▶ _Task to complete_:
With pictures removed, the data below should be returned exactly.
====================
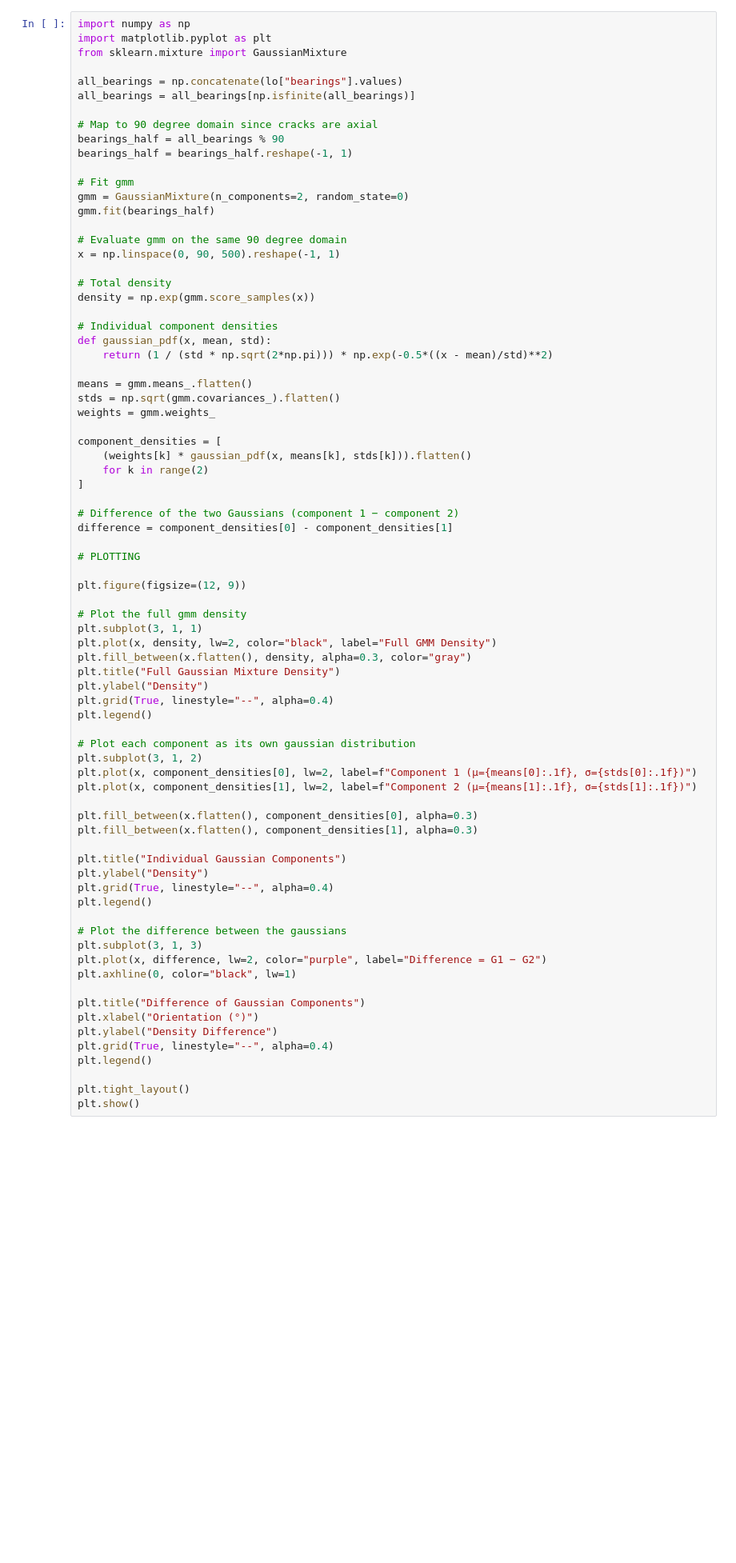
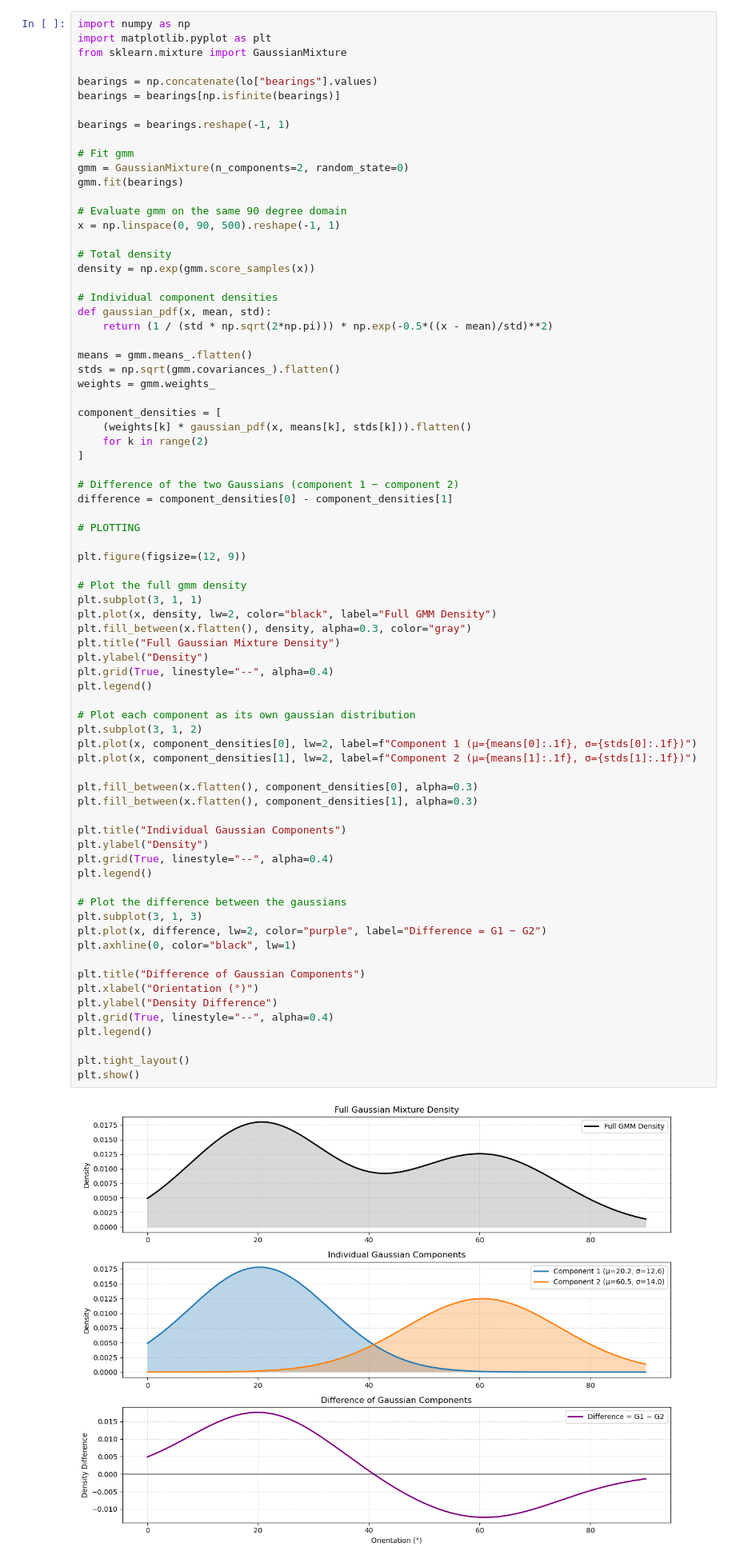
Before and after one commit to kovaleskima/KobukData, a Jupyter notebook: no_winds_gaussian.ipynb, the cells around one changed output. Shown at 80% size. Drawn from its saved outputs; the diff is of its cells as text; blank space fills up the shorter version.

```diff
--- a/no_winds_gaussian.ipynb
+++ b/no_winds_gaussian.ipynb
@@ -169,16 +159,14 @@ import numpy as np
 import matplotlib.pyplot as plt
 from sklearn.mixture import GaussianMixture
 
-all_bearings = np.concatenate(lo["bearings"].values)
-all_bearings = all_bearings[np.isfinite(all_bearings)]
+bearings = np.concatenate(lo["bearings"].values)
+bearings = bearings[np.isfinite(bearings)]
 
-# Map to 90 degree domain since cracks are axial
-bearings_half = all_bearings % 90
-bearings_half = bearings_half.reshape(-1, 1)
+bearings = bearings.reshape(-1, 1)
 
 # Fit gmm
 gmm = GaussianMixture(n_components=2, random_state=0)
-gmm.fit(bearings_half)
+gmm.fit(bearings)
 
 # Evaluate gmm on the same 90 degree domain
 x = np.linspace(0, 90, 500).reshape(-1, 1)
@@ -214,30 +202,32 @@ plt.title("Full Gaussian Mixture Density")
 plt.ylabel("Density")
 plt.grid(True, linestyle="--", alpha=0.4)
 plt.legend()
 
 # Plot each component as its own gaussian distribution
 plt.subplot(3, 1, 2)
 plt.plot(x, component_densities[0], lw=2, label=f"Component 1 (μ={means[0]:.1f}, σ={stds[0]:.1f})")
 plt.plot(x, component_densities[1], lw=2, label=f"Component 2 (μ={means[1]:.1f}, σ={stds[1]:.1f})")
 
 plt.fill_between(x.flatten(), component_densities[0], alpha=0.3)
 plt.fill_between(x.flatten(), component_densities[1], alpha=0.3)
 
 plt.title("Individual Gaussian Components")
 plt.ylabel("Density")
 plt.grid(True, linestyle="--", alpha=0.4)
 plt.legend()
 
 # Plot the difference between the gaussians
 plt.subplot(3, 1, 3)
 plt.plot(x, difference, lw=2, color="purple", label="Difference = G1 − G2")
 plt.axhline(0, color="black", lw=1)
 
 plt.title("Difference of Gaussian Components")
 plt.xlabel("Orientation (°)")
 plt.ylabel("Density Difference")
 plt.grid(True, linestyle="--", alpha=0.4)
 plt.legend()
 
 plt.tight_layout()
 plt.show()
+# %% [output]
+[figure, added]
```
Also changed, not shown: parts of 3 cells of this notebook.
====================
▶ _Written reply_:
Before and after one commit to kovaleskima/KobukData, a Jupyter notebook: no_winds_gaussian.ipynb, the cells around one changed output. Shown at 80% size. Drawn from its saved outputs; the diff is of its cells as text; blank space fills up the shorter version.

```diff
--- a/no_winds_gaussian.ipynb
+++ b/no_winds_gaussian.ipynb
@@ -169,16 +159,14 @@ import numpy as np
 import matplotlib.pyplot as plt
 from sklearn.mixture import GaussianMixture
 
-all_bearings = np.concatenate(lo["bearings"].values)
-all_bearings = all_bearings[np.isfinite(all_bearings)]
+bearings = np.concatenate(lo["bearings"].values)
+bearings = bearings[np.isfinite(bearings)]
 
-# Map to 90 degree domain since cracks are axial
-bearings_half = all_bearings % 90
-bearings_half = bearings_half.reshape(-1, 1)
+bearings = bearings.reshape(-1, 1)
 
 # Fit gmm
 gmm = GaussianMixture(n_components=2, random_state=0)
-gmm.fit(bearings_half)
+gmm.fit(bearings)
 
 # Evaluate gmm on the same 90 degree domain
 x = np.linspace(0, 90, 500).reshape(-1, 1)
@@ -214,30 +202,32 @@ plt.title("Full Gaussian Mixture Density")
 plt.ylabel("Density")
 plt.grid(True, linestyle="--", alpha=0.4)
 plt.legend()
 
 # Plot each component as its own gaussian distribution
 plt.subplot(3, 1, 2)
 plt.plot(x, component_densities[0], lw=2, label=f"Component 1 (μ={means[0]:.1f}, σ={stds[0]:.1f})")
 plt.plot(x, component_densities[1], lw=2, label=f"Component 2 (μ={means[1]:.1f}, σ={stds[1]:.1f})")
 
 plt.fill_between(x.flatten(), component_densities[0], alpha=0.3)
 plt.fill_between(x.flatten(), component_densities[1], alpha=0.3)
 
 plt.title("Individual Gaussian Components")
 plt.ylabel("Density")
 plt.grid(True, linestyle="--", alpha=0.4)
 plt.legend()
 
 # Plot the difference between the gaussians
 plt.subplot(3, 1, 3)
 plt.plot(x, difference, lw=2, color="purple", label="Difference = G1 − G2")
 plt.axhline(0, color="black", lw=1)
 
 plt.title("Difference of Gaussian Components")
 plt.xlabel("Orientation (°)")
 plt.ylabel("Density Difference")
 plt.grid(True, linestyle="--", alpha=0.4)
 plt.legend()
 
 plt.tight_layout()
 plt.show()
+# %% [output]
+[figure, added]
```
Also changed, not shown: parts of 3 cells of this notebook.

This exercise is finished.